The headline of this column, “Lifting as we climb,” is the motto of the National Association of Colored Women’s Clubs. It could also serve as the mission statement of the National Museum of African American History & Culture (nmaahc.si.edu). By telling the story of African American contributions to the building of our nation, it inspires future generations to rise to the challenge.
The physical building in Washington, D.C., is closed because of the pandemic, but the website offers plenty of content to educate and inspire. There are virtual exhibitions, online collections and digital resources full of interesting information and historical photographs and videos of Black contributions to America.
The home page features a full-screen image of the building, the design of which is an homage to African, the American south and Caribbean influences. In the Explore section of the site is a page dedicated to the building’s design. It features a time-lapse video of the construction of the museum.
As you scroll down the home page, there are several features on Black History Month, which is this month. The first one is about tracing African American family histories. It has links to virtual training sessions on how to trace your roots, tips on how to preserve family treasures for future generations and online tools to trace Civil War-era ancestors.
The next feature is an exhibit on the life of Pauli Murray, the pioneering Black woman who was a lawyer, activist, writer and priest during part of the 20th century when this was unheard of. The exhibit features several articles on her and other important people in her story, videos, an interactive timeline of her accomplishments and more.
The third feature on the home page profiles historian and author Carter G. Woodson, the founder of Negro History Week in 1926. In 1976, President Ford extended the observation to the full month of February. There are also descriptions and links to several offerings the museum has celebrating the month.
Below that is a slideshow of objects from the museum that offer a window into Black life at different times in our nation’s history. There’s a cradle made by an enslaved person, a pass allowing a free Black woman to travel in 1832, a family Bible, an elaborately illustrated marriage certificate from 1902, family photos and other objects of interest.
At the bottom of the page are links to upcoming online events and recent news related to the museum’s mission. The museum has statements on the recent passing of Black cultural icons Mary Wilson, Cicely Tyson and Hank Aaron.
A navigation menu across the top of the page takes you to the site’s other sections. The Explore section is where most of the virtual action takes place. Here you can search the museum’s collections, view online exhibitions, listen to curators talk about the museum’s offerings and read stories about the collections. There’s a digital resources guide and a blog. You can explore the different centers in the museum; read the thoughts of curators from around the world; learn about initiatives, programs and projects dedicated to Black history; and find publications on Black history and culture.

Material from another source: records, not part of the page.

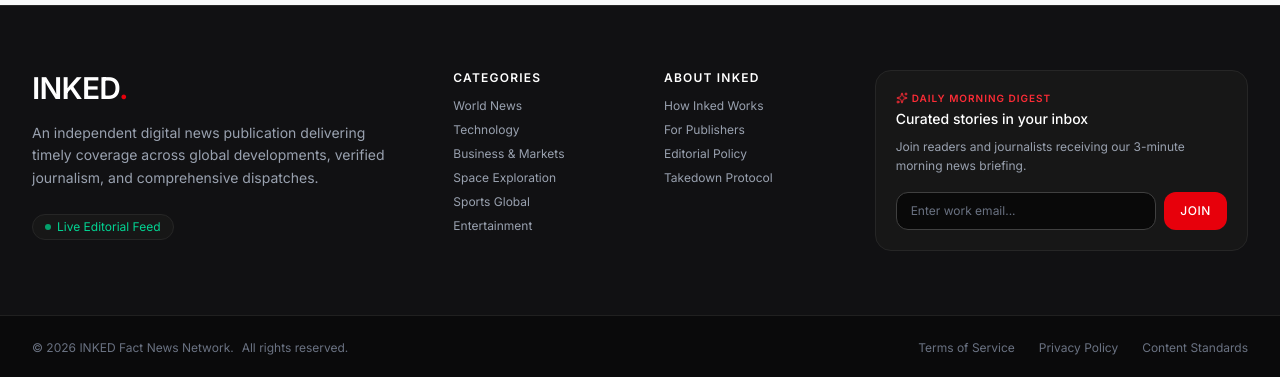
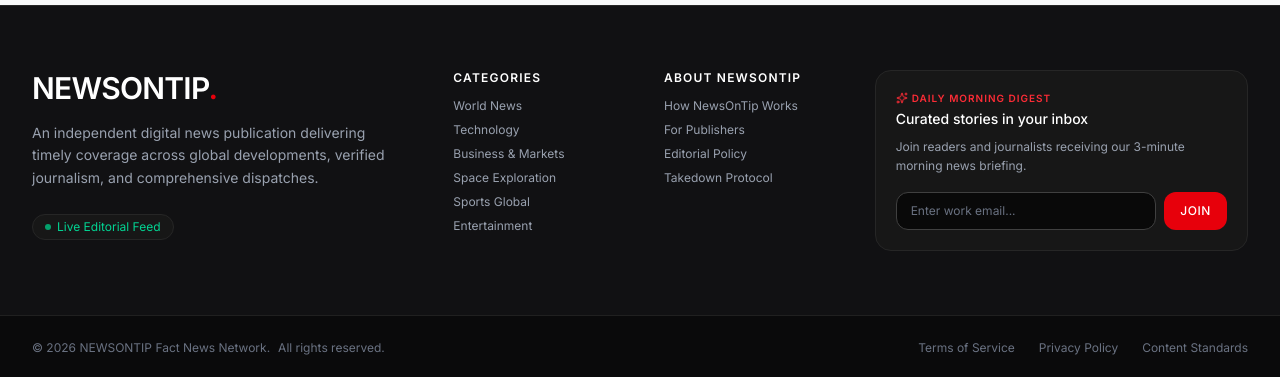
Before and after one commit to SoumyaranjanDS/inked-news, a React (Vite) app in the folder inked-website/: page /blog in a window 1280 px wide. Shown: the part 886-1263 px from the top of the page. Built offline with nearby package versions, Linux system fonts and the light colour scheme; no server answers; the HTML template or start-up script is replaced by a standard one.

Commit message:
update Footer.jsx

```diff
--- a/inked-website/src/components/Footer.jsx
+++ b/inked-website/src/components/Footer.jsx
@@ -27,7 +27,7 @@
               className="inline-flex items-center gap-1 group no-underline"
             >
               <span className="font-sans font-semibold text-3xl tracking-tight text-white group-hover:text-red-500 transition-colors">
-                INKED<span className="text-red-600">.</span>
+                NEWSONTIP<span className="text-red-600">.</span>
               </span>
             </Link>
 
@@ -103,7 +103,7 @@
           {/* Column 3: Platform & Transparency (2 cols) */}
           <div className="lg:col-span-2 space-y-3 font-sans">
             <h4 className="text-xs font-semibold uppercase tracking-widest text-white">
-              About Inked
+              About NewsOnTip
             </h4>
             <ul className="space-y-2 text-xs font-normal">
               <li>
@@ -111,7 +111,7 @@
                   to="/how-it-works"
                   className="hover:text-red-400 transition-colors no-underline"
                 >
-                  How Inked Works
+                  How NewsOnTip Works
                 </Link>
               </li>
               <li>
@@ -186,7 +186,7 @@
       <div className="border-t border-neutral-800/80 bg-black/40 py-6 font-sans">
         <div className="max-w-7xl mx-auto px-4 sm:px-6 lg:px-8 flex flex-col sm:flex-row items-center justify-between gap-4 text-xs text-gray-500 font-normal">
           <div className="flex items-center gap-2">
-            <span>© {new Date().getFullYear()} INKED Fact News Network.</span>
+            <span>© {new Date().getFullYear()} NEWSONTIP Fact News Network.</span>
             <span>All rights reserved.</span>
           </div>
 
```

Like all of the Smithsonian websites, this one is nicely designed with good typography, strong imagery and logical navigation. And you can easily spend hours exploring its abundant content.

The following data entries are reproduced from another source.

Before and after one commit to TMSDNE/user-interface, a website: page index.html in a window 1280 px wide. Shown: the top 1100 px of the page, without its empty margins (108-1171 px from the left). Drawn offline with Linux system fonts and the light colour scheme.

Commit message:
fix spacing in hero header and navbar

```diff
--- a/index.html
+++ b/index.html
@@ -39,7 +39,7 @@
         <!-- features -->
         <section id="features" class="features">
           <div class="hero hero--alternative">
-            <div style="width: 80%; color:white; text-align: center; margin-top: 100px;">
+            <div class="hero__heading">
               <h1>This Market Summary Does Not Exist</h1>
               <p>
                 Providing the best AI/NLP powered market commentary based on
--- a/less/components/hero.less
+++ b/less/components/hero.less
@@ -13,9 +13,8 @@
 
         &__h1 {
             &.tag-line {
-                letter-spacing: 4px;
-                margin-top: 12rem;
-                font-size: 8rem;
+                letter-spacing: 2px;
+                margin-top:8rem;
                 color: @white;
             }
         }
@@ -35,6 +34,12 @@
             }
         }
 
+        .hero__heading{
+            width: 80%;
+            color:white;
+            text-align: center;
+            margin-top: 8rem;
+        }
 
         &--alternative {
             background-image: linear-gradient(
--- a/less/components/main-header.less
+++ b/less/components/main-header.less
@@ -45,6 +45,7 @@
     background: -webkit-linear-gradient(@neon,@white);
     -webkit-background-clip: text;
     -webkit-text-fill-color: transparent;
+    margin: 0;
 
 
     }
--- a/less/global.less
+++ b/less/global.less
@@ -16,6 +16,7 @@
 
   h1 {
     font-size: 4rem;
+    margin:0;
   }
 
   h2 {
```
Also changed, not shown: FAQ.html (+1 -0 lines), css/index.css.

Kevin OʼNeill has been a staff artist for The Times-Tribune since June 1993. In addition to doing illustrations and infographics and designing pages for the paper’s print and electronic publications, he writes InSites, a weekly column about websites and apps. Contact: email@example.com; 570-348-9100 x5212